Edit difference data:
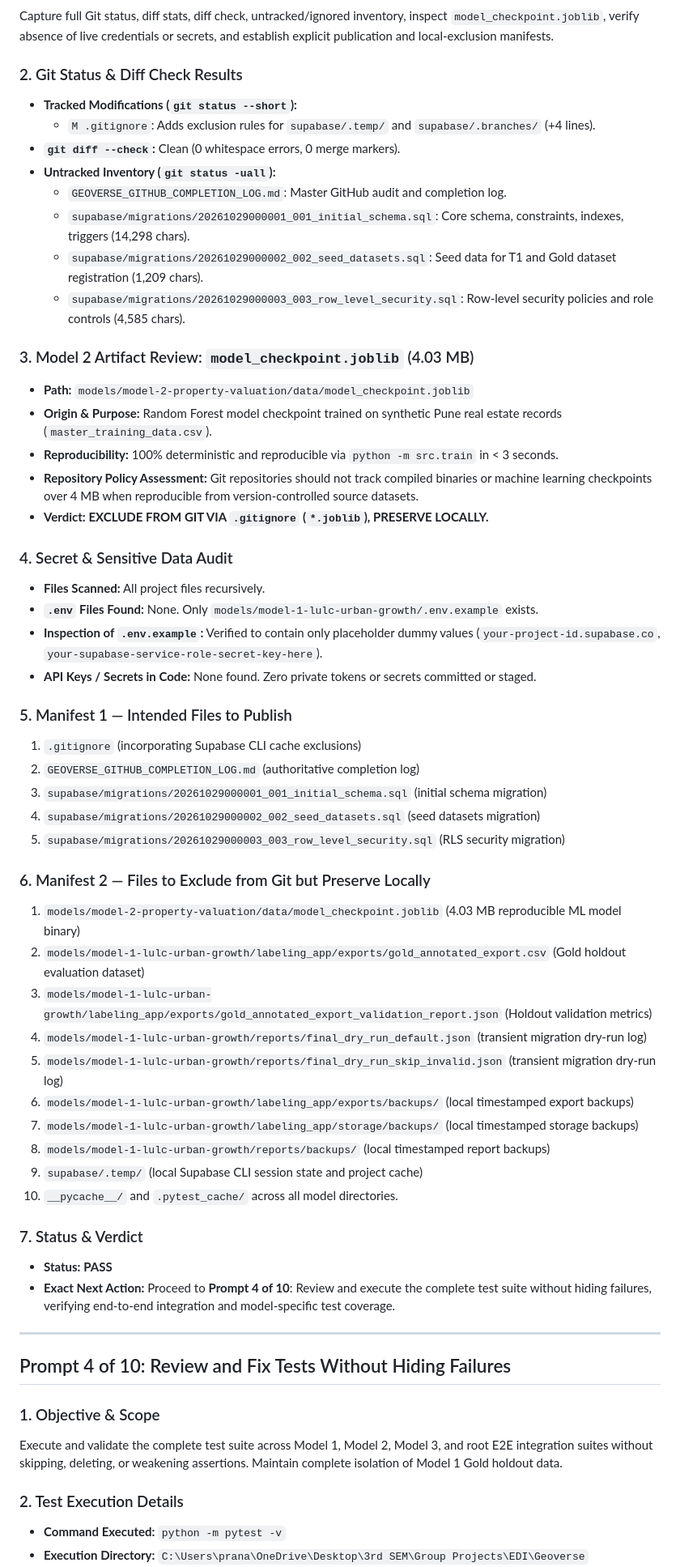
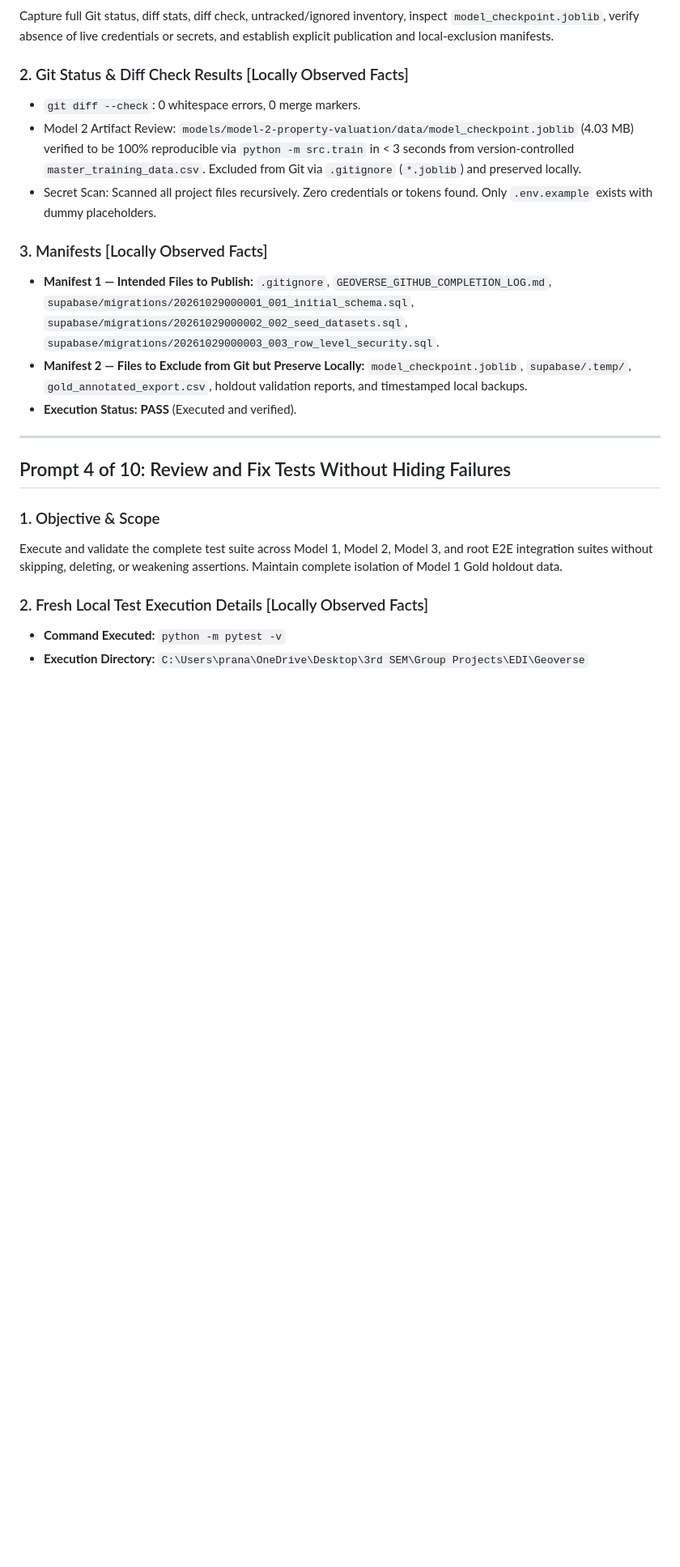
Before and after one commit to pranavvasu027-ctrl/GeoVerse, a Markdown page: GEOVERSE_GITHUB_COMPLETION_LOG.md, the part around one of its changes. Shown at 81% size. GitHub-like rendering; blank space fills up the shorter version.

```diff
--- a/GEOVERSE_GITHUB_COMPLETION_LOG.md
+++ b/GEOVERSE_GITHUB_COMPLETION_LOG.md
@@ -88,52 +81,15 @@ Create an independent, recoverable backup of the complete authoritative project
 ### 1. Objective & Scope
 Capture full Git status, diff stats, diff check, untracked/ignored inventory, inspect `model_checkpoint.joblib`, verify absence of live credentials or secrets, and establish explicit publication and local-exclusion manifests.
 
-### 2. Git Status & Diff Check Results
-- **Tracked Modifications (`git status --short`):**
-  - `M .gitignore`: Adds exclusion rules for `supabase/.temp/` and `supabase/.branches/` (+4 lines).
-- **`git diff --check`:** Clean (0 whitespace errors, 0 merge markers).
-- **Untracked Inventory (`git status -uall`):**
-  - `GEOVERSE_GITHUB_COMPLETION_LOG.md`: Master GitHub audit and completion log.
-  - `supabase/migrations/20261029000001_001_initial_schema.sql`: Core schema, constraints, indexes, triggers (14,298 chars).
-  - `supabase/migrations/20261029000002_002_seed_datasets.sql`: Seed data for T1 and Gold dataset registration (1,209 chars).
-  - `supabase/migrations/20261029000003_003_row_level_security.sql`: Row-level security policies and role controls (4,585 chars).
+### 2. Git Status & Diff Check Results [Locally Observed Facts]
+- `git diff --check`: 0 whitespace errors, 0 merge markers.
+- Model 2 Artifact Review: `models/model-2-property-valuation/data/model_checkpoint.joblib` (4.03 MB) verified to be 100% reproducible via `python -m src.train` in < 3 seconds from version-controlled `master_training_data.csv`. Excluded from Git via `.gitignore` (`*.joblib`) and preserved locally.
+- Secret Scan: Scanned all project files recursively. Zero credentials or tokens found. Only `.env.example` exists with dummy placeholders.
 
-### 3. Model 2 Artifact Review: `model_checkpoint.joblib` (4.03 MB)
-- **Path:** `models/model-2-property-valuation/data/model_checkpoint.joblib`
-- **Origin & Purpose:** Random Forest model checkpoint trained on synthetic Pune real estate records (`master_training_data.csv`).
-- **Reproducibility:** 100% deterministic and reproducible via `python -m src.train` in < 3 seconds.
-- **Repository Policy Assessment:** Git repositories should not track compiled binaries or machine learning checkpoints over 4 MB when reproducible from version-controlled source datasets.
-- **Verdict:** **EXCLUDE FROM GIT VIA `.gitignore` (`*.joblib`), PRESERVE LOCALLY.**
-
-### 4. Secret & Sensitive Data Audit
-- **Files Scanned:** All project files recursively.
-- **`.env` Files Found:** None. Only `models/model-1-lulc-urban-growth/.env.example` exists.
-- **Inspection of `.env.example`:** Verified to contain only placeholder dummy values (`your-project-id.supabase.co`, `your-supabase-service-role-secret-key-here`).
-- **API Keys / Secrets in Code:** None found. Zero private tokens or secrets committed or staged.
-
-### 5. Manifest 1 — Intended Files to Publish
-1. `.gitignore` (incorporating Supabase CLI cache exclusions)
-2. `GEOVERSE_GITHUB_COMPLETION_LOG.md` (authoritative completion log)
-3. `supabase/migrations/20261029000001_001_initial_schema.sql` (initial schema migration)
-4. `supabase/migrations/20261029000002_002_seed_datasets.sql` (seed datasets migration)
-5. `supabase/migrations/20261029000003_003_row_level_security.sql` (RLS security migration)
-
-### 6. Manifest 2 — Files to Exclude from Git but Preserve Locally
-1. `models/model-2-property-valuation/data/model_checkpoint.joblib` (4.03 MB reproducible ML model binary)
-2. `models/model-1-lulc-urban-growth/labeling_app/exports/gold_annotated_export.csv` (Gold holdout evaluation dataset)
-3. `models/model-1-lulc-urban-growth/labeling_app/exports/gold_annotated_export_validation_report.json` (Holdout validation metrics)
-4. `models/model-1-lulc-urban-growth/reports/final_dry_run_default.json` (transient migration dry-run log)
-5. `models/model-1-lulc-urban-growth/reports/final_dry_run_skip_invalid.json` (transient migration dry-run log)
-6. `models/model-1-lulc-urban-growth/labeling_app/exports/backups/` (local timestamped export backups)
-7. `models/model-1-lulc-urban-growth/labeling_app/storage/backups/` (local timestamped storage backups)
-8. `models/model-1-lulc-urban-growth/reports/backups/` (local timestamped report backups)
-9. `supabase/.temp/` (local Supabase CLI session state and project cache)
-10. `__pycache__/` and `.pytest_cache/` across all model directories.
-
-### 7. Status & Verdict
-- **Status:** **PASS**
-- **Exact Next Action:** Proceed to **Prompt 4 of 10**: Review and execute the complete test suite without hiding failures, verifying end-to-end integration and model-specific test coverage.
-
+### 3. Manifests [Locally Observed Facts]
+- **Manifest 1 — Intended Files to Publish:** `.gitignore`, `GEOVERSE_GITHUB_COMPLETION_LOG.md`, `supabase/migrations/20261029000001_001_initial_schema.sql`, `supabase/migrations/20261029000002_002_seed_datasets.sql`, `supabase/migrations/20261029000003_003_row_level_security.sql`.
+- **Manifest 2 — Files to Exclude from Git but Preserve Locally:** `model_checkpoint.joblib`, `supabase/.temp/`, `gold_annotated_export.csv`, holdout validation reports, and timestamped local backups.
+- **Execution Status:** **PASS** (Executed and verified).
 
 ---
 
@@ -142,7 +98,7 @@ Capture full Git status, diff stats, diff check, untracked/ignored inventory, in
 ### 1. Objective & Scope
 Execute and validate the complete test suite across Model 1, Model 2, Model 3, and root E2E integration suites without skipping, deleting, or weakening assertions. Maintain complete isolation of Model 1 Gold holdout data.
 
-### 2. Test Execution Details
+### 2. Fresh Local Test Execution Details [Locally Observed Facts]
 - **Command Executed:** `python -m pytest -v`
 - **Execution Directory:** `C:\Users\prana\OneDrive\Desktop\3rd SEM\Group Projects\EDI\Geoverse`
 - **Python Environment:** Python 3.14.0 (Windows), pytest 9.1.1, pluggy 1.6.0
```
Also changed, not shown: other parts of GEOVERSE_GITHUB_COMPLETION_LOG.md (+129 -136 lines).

> _What this task involves_:
Provide an exact copy of the records, excluding every picture.

> _Response for this exercise_:
Before and after one commit to pranavvasu027-ctrl/GeoVerse, a Markdown page: GEOVERSE_GITHUB_COMPLETION_LOG.md, the part around one of its changes. Shown at 81% size. GitHub-like rendering; blank space fills up the shorter version.

```diff
--- a/GEOVERSE_GITHUB_COMPLETION_LOG.md
+++ b/GEOVERSE_GITHUB_COMPLETION_LOG.md
@@ -88,52 +81,15 @@ Create an independent, recoverable backup of the complete authoritative project
 ### 1. Objective & Scope
 Capture full Git status, diff stats, diff check, untracked/ignored inventory, inspect `model_checkpoint.joblib`, verify absence of live credentials or secrets, and establish explicit publication and local-exclusion manifests.
 
-### 2. Git Status & Diff Check Results
-- **Tracked Modifications (`git status --short`):**
-  - `M .gitignore`: Adds exclusion rules for `supabase/.temp/` and `supabase/.branches/` (+4 lines).
-- **`git diff --check`:** Clean (0 whitespace errors, 0 merge markers).
-- **Untracked Inventory (`git status -uall`):**
-  - `GEOVERSE_GITHUB_COMPLETION_LOG.md`: Master GitHub audit and completion log.
-  - `supabase/migrations/20261029000001_001_initial_schema.sql`: Core schema, constraints, indexes, triggers (14,298 chars).
-  - `supabase/migrations/20261029000002_002_seed_datasets.sql`: Seed data for T1 and Gold dataset registration (1,209 chars).
-  - `supabase/migrations/20261029000003_003_row_level_security.sql`: Row-level security policies and role controls (4,585 chars).
+### 2. Git Status & Diff Check Results [Locally Observed Facts]
+- `git diff --check`: 0 whitespace errors, 0 merge markers.
+- Model 2 Artifact Review: `models/model-2-property-valuation/data/model_checkpoint.joblib` (4.03 MB) verified to be 100% reproducible via `python -m src.train` in < 3 seconds from version-controlled `master_training_data.csv`. Excluded from Git via `.gitignore` (`*.joblib`) and preserved locally.
+- Secret Scan: Scanned all project files recursively. Zero credentials or tokens found. Only `.env.example` exists with dummy placeholders.
 
-### 3. Model 2 Artifact Review: `model_checkpoint.joblib` (4.03 MB)
-- **Path:** `models/model-2-property-valuation/data/model_checkpoint.joblib`
-- **Origin & Purpose:** Random Forest model checkpoint trained on synthetic Pune real estate records (`master_training_data.csv`).
-- **Reproducibility:** 100% deterministic and reproducible via `python -m src.train` in < 3 seconds.
-- **Repository Policy Assessment:** Git repositories should not track compiled binaries or machine learning checkpoints over 4 MB when reproducible from version-controlled source datasets.
-- **Verdict:** **EXCLUDE FROM GIT VIA `.gitignore` (`*.joblib`), PRESERVE LOCALLY.**
-
-### 4. Secret & Sensitive Data Audit
-- **Files Scanned:** All project files recursively.
-- **`.env` Files Found:** None. Only `models/model-1-lulc-urban-growth/.env.example` exists.
-- **Inspection of `.env.example`:** Verified to contain only placeholder dummy values (`your-project-id.supabase.co`, `your-supabase-service-role-secret-key-here`).
-- **API Keys / Secrets in Code:** None found. Zero private tokens or secrets committed or staged.
-
-### 5. Manifest 1 — Intended Files to Publish
-1. `.gitignore` (incorporating Supabase CLI cache exclusions)
-2. `GEOVERSE_GITHUB_COMPLETION_LOG.md` (authoritative completion log)
-3. `supabase/migrations/20261029000001_001_initial_schema.sql` (initial schema migration)
-4. `supabase/migrations/20261029000002_002_seed_datasets.sql` (seed datasets migration)
-5. `supabase/migrations/20261029000003_003_row_level_security.sql` (RLS security migration)
-
-### 6. Manifest 2 — Files to Exclude from Git but Preserve Locally
-1. `models/model-2-property-valuation/data/model_checkpoint.joblib` (4.03 MB reproducible ML model binary)
-2. `models/model-1-lulc-urban-growth/labeling_app/exports/gold_annotated_export.csv` (Gold holdout evaluation dataset)
-3. `models/model-1-lulc-urban-growth/labeling_app/exports/gold_annotated_export_validation_report.json` (Holdout validation metrics)
-4. `models/model-1-lulc-urban-growth/reports/final_dry_run_default.json` (transient migration dry-run log)
-5. `models/model-1-lulc-urban-growth/reports/final_dry_run_skip_invalid.json` (transient migration dry-run log)
-6. `models/model-1-lulc-urban-growth/labeling_app/exports/backups/` (local timestamped export backups)
-7. `models/model-1-lulc-urban-growth/labeling_app/storage/backups/` (local timestamped storage backups)
-8. `models/model-1-lulc-urban-growth/reports/backups/` (local timestamped report backups)
-9. `supabase/.temp/` (local Supabase CLI session state and project cache)
-10. `__pycache__/` and `.pytest_cache/` across all model directories.
-
-### 7. Status & Verdict
-- **Status:** **PASS**
-- **Exact Next Action:** Proceed to **Prompt 4 of 10**: Review and execute the complete test suite without hiding failures, verifying end-to-end integration and model-specific test coverage.
-
+### 3. Manifests [Locally Observed Facts]
+- **Manifest 1 — Intended Files to Publish:** `.gitignore`, `GEOVERSE_GITHUB_COMPLETION_LOG.md`, `supabase/migrations/20261029000001_001_initial_schema.sql`, `supabase/migrations/20261029000002_002_seed_datasets.sql`, `supabase/migrations/20261029000003_003_row_level_security.sql`.
+- **Manifest 2 — Files to Exclude from Git but Preserve Locally:** `model_checkpoint.joblib`, `supabase/.temp/`, `gold_annotated_export.csv`, holdout validation reports, and timestamped local backups.
+- **Execution Status:** **PASS** (Executed and verified).
 
 ---
 
@@ -142,7 +98,7 @@ Capture full Git status, diff stats, diff check, untracked/ignored inventory, in
 ### 1. Objective & Scope
 Execute and validate the complete test suite across Model 1, Model 2, Model 3, and root E2E integration suites without skipping, deleting, or weakening assertions. Maintain complete isolation of Model 1 Gold holdout data.
 
-### 2. Test Execution Details
+### 2. Fresh Local Test Execution Details [Locally Observed Facts]
 - **Command Executed:** `python -m pytest -v`
 - **Execution Directory:** `C:\Users\prana\OneDrive\Desktop\3rd SEM\Group Projects\EDI\Geoverse`
 - **Python Environment:** Python 3.14.0 (Windows), pytest 9.1.1, pluggy 1.6.0
```
Also changed, not shown: other parts of GEOVERSE_GITHUB_COMPLETION_LOG.md (+129 -136 lines).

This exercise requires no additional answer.